Once a sperm and egg form a diploid, single cell zygote, it subdivides rapidly into many tiny blastomeres, eventually forming a morula. This becomes a blastula and then a gastrula. Cleavage patterns (such as protostome and deuterostome) can differ depending on species. Bird embryos contain a lot of yolk, which the cleavage furrow cannot cross. This leads to slightly different development of the blastula (called a blastoderm or blastodisc), but the gastrula still contains three germ layers (the ectoderm, the mesoderm, and the endoderm). Extraembryonic membranes occur in species that develop via an egg rather than in the uterus of the mother and consist of a shell, chorion, yolk sac, and allantois. In mammals, a placenta and umbilical cord form and allow for nutrient and waste exchange.
The first phase
of embryological development is cleavage. During this process, the
embryo undergoes a series of cell divisions but little overall
During the next
stage, a hollow ball of cells called a blastula forms. A
fluid-filled blastocoel is within the blastula.
relocate and differentiate to form a gastrula. The gastrula consists
of three germ layers: the ectoderm, mesoderm and endoderm. The
following organs and systems develop from each layer:

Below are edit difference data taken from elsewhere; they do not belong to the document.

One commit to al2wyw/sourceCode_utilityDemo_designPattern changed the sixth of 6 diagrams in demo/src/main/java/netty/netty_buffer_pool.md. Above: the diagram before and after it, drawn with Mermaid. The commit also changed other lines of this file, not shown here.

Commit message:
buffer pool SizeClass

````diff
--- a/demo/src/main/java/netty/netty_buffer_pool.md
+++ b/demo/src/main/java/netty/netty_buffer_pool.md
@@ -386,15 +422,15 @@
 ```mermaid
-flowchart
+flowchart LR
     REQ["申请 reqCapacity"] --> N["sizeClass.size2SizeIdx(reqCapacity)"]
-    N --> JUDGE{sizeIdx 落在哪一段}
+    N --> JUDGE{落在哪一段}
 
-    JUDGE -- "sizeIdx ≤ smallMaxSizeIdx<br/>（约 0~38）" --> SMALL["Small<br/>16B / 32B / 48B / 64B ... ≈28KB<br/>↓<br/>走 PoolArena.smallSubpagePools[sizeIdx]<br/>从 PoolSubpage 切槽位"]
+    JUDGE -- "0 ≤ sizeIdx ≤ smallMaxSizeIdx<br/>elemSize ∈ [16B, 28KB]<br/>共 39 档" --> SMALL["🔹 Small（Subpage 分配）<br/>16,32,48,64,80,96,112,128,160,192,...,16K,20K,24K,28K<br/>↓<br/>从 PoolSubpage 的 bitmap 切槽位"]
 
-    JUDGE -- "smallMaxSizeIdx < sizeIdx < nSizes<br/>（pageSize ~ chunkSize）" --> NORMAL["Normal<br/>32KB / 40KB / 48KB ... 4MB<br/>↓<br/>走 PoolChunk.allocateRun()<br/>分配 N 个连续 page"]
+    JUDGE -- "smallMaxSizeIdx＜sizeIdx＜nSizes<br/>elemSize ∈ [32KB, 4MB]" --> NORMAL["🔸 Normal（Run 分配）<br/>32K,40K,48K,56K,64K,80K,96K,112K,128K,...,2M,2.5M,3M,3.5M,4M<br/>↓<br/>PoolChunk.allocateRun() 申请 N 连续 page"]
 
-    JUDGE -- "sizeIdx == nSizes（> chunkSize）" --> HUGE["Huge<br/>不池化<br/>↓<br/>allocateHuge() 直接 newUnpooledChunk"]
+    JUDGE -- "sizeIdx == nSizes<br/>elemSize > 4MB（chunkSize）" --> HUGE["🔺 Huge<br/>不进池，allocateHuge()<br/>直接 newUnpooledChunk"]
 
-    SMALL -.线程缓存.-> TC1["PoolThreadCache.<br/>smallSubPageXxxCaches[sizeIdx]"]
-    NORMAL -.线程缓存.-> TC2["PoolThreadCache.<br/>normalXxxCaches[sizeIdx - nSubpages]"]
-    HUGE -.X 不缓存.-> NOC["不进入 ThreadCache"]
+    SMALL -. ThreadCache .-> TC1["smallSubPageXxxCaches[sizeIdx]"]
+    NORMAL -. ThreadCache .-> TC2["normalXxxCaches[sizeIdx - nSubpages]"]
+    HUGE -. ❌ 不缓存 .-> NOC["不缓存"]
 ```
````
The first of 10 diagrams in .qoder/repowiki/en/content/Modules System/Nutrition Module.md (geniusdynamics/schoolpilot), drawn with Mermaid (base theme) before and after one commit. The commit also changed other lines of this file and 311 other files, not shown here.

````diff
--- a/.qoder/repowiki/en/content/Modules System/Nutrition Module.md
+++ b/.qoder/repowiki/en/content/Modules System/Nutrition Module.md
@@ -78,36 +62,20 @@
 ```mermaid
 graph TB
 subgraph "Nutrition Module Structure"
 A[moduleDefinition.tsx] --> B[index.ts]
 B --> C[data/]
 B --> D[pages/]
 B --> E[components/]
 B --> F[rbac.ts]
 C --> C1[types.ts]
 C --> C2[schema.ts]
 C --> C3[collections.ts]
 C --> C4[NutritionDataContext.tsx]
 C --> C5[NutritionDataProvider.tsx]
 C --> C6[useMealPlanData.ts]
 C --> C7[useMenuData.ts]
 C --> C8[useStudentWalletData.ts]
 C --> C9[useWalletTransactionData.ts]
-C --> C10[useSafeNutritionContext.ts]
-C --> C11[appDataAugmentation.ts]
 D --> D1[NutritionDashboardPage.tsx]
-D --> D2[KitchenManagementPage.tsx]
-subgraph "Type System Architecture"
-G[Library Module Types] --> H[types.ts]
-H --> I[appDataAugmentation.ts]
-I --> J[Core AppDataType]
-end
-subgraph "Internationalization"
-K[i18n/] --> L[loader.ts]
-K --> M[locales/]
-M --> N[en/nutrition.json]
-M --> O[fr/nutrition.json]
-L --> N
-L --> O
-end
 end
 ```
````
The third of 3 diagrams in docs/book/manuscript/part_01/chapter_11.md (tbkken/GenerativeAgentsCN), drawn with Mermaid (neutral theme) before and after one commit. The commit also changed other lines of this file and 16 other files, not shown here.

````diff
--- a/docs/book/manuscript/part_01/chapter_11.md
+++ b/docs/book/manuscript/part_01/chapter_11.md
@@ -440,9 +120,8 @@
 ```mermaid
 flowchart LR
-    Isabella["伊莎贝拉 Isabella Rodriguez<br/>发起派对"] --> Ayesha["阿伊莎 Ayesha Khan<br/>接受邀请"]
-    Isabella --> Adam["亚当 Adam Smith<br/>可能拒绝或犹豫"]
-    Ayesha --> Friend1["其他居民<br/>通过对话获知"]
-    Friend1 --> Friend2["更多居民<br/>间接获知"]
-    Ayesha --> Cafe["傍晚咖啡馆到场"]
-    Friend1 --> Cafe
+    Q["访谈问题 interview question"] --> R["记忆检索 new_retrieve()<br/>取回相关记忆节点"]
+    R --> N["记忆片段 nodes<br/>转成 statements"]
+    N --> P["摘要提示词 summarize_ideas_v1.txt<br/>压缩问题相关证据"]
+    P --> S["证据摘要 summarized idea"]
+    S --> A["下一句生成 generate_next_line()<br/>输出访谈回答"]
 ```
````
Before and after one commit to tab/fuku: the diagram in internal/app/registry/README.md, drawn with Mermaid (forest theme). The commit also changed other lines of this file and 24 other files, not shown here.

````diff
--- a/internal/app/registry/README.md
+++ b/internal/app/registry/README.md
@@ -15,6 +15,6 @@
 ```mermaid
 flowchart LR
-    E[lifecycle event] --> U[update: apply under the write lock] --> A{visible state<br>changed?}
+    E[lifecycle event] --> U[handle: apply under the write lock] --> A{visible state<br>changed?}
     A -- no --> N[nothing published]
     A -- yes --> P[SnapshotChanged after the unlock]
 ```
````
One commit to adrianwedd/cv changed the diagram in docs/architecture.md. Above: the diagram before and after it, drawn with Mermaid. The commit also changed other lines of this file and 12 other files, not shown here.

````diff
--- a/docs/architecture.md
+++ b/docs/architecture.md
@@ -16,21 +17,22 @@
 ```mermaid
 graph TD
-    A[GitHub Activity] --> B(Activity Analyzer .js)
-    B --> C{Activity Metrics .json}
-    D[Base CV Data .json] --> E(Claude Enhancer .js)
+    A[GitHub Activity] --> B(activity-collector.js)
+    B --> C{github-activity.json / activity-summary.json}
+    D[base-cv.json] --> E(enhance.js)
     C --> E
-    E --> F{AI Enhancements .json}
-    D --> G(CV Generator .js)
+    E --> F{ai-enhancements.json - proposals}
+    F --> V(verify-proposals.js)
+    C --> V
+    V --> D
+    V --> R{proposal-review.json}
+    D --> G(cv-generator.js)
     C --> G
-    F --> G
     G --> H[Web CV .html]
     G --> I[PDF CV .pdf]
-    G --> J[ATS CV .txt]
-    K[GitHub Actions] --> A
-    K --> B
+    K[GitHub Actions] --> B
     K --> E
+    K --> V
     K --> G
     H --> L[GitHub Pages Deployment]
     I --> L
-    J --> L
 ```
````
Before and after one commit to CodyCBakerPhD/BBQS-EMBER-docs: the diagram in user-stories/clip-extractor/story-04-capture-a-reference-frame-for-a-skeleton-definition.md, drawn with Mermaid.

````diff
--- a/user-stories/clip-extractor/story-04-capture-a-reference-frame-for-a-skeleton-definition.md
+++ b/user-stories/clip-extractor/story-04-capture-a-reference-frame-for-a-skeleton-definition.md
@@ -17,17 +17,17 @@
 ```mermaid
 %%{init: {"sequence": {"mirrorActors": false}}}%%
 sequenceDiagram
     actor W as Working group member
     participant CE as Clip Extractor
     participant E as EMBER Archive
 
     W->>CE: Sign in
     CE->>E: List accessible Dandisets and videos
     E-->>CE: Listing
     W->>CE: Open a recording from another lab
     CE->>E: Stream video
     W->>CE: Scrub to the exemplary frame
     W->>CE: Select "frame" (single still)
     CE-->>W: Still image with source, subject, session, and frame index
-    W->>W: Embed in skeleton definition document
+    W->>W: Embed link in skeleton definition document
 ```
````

epidermis, hair, nails, nervous system, cornea and lens of the eye,
circulatory system, musculoskeletal system, excretory system and
most of the reproductive system.
Endoderm linings of the GI and respiratory tracts; pancreas,
liver and gall bladder; thymus; thyroid gland
is the formation of organs. During this process, the cells
differentiate. The notochord and neural tube form early in chordate
refers to the influence of one group of cells on the development of
another group of cells. This process is mediated by diffusible
Lecture Slides are screen-captured images of important points in the lecture. Students can download and print out these lecture slide images to do practice problems as well as take notes while watching the lecture.
The book and CD package include two full length practice exams that are presented with all questions answered and explained. The author also presents detailed reviews of all test topics and includes multiple-choice and free-response questions with answers at the end of each topic's chapter.
This book includes a review of the AP Biology exam format and scoring, proven strategies for answering multiple-choice questions, and hints for tackling the essay questions. The practice tests include answers and explanations and there is also proven test-taking strategies for both the multiple choice and essay parts.